* **ACTIVITY**
Make a tally of the lines in the records that include the string "without", and give only that number.

(Items from a data source)
·····

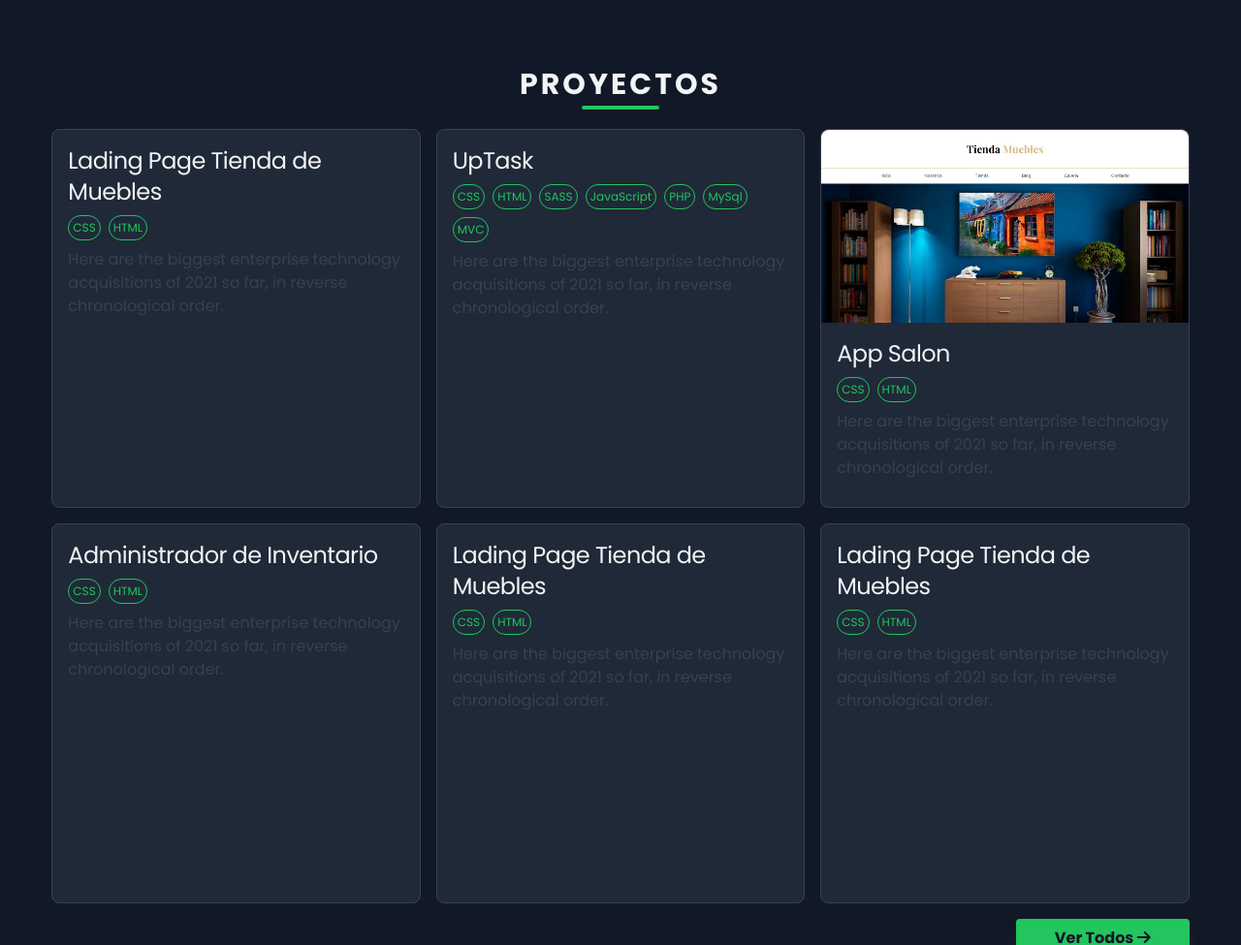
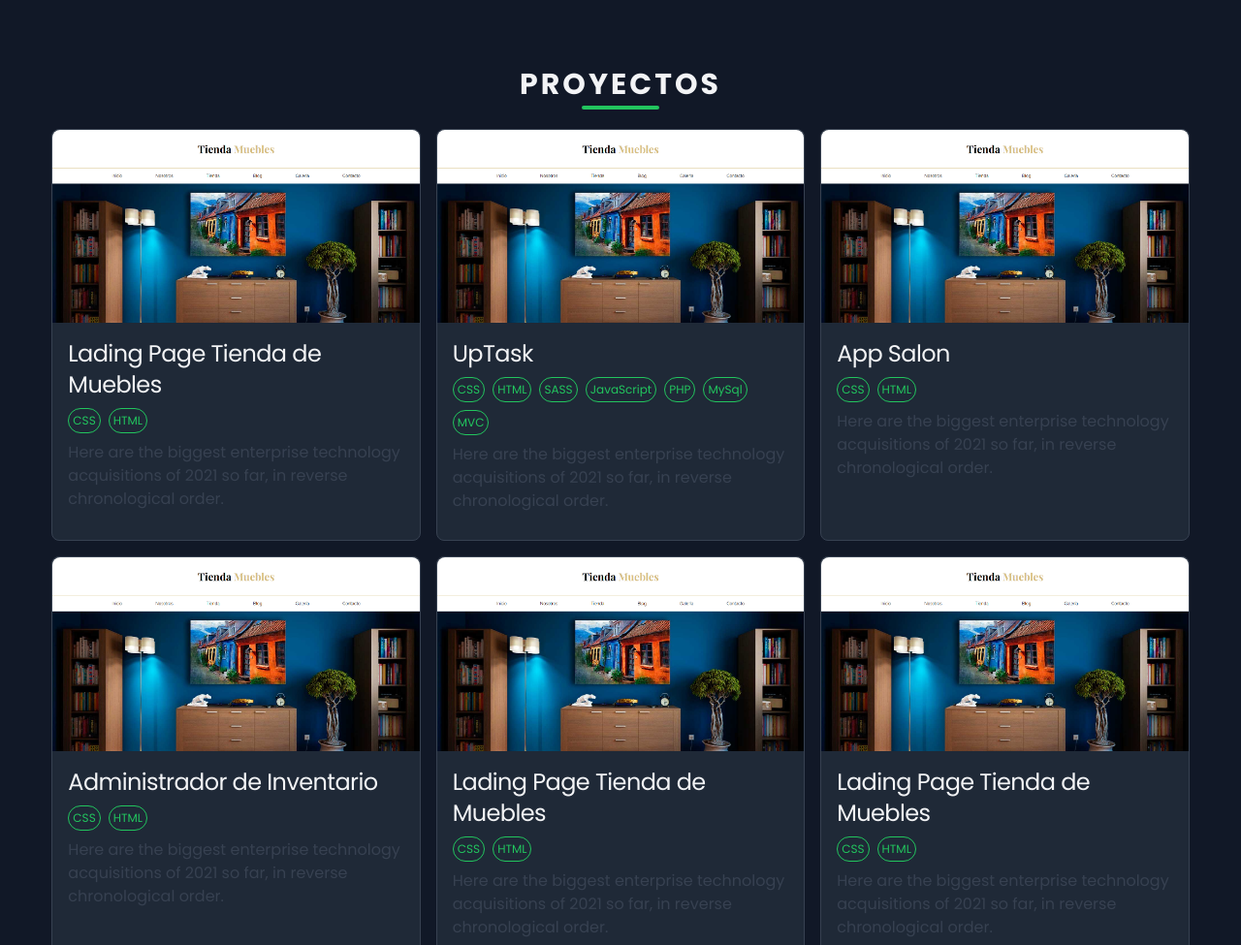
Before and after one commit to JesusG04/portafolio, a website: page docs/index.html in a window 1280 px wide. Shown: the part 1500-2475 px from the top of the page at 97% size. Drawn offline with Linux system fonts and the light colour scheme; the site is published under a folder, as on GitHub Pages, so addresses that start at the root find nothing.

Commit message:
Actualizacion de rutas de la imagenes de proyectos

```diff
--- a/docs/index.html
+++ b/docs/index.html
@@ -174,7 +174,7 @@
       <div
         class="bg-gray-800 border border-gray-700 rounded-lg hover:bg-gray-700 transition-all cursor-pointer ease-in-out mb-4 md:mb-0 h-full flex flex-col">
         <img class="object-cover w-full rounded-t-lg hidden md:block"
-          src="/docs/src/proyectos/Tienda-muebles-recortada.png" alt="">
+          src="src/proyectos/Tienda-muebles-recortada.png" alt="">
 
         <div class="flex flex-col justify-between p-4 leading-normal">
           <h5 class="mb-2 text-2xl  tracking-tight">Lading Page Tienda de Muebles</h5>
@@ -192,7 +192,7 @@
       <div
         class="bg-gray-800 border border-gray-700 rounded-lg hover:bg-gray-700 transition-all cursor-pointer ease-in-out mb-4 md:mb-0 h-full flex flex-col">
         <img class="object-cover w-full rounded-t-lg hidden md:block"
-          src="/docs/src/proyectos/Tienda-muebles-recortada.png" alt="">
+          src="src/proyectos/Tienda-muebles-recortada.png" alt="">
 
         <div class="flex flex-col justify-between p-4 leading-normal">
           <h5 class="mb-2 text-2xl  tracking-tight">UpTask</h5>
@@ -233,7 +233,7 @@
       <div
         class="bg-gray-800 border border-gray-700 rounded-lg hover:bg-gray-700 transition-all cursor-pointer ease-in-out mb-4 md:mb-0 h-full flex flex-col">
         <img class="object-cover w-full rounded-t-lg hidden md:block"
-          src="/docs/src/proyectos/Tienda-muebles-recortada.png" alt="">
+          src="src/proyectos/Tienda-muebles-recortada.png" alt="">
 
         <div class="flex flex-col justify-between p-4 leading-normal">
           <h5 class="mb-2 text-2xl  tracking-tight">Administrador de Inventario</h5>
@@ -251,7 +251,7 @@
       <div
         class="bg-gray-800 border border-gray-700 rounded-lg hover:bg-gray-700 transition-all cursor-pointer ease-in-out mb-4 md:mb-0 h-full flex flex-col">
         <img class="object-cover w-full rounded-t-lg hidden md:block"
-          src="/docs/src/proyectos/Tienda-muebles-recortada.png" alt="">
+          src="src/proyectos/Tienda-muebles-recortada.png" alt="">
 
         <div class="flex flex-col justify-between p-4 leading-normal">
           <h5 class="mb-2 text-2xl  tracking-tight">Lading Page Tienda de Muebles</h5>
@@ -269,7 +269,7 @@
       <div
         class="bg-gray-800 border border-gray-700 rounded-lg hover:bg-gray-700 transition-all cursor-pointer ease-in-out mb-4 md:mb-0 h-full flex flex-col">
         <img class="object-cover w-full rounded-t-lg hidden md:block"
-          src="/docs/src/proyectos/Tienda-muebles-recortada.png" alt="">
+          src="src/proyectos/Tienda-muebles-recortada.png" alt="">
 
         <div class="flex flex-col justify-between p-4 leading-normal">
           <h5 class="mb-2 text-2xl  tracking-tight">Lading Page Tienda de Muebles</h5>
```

·····

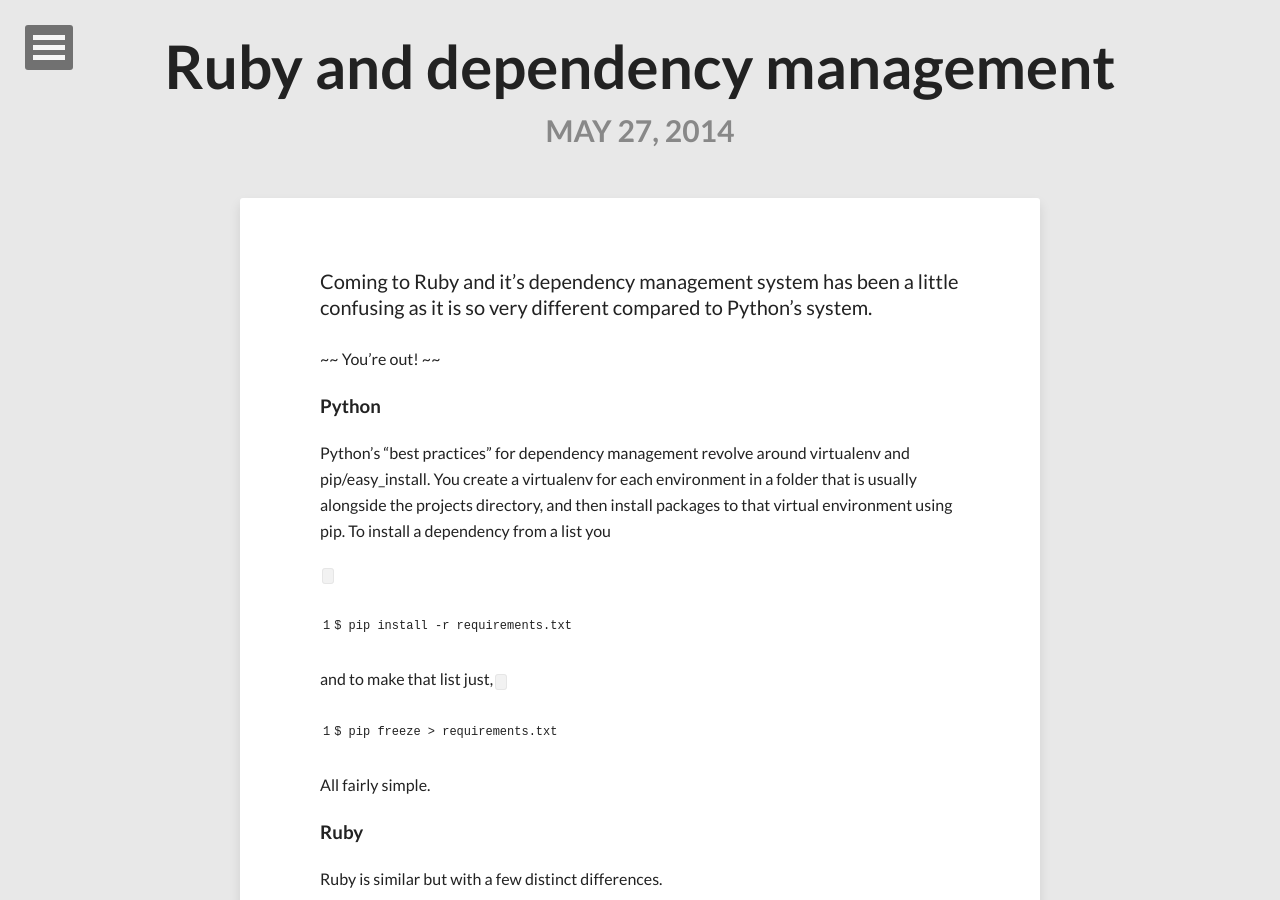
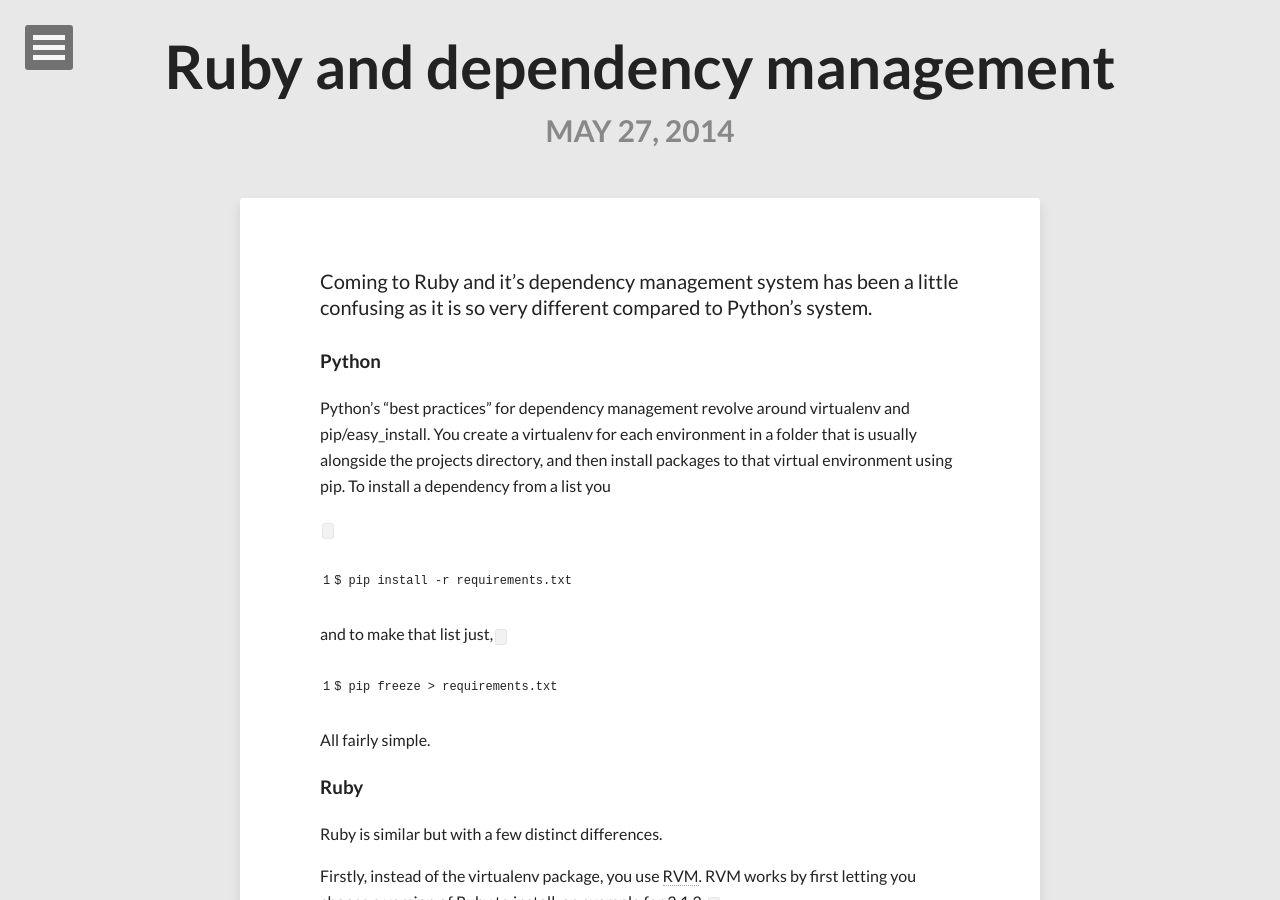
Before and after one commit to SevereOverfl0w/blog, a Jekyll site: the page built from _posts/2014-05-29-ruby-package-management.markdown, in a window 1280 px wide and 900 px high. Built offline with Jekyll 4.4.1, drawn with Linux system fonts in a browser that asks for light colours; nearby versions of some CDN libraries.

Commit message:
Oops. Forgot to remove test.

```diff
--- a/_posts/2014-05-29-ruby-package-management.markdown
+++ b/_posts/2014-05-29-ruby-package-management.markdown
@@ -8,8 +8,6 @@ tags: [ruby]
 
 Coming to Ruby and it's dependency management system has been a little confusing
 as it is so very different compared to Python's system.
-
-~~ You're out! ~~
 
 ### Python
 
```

·····

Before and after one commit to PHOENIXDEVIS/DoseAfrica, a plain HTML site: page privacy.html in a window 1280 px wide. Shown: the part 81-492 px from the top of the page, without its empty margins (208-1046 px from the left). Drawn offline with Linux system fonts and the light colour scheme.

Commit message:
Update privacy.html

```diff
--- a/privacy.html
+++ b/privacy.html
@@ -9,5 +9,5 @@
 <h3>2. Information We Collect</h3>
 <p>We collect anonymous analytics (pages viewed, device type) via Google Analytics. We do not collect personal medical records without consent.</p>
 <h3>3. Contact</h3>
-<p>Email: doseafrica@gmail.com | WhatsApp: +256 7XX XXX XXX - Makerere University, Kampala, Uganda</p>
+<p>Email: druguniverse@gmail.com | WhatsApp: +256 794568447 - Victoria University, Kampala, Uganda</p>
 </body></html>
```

·····

* **RESPONSE TO THIS EXERCISE**
2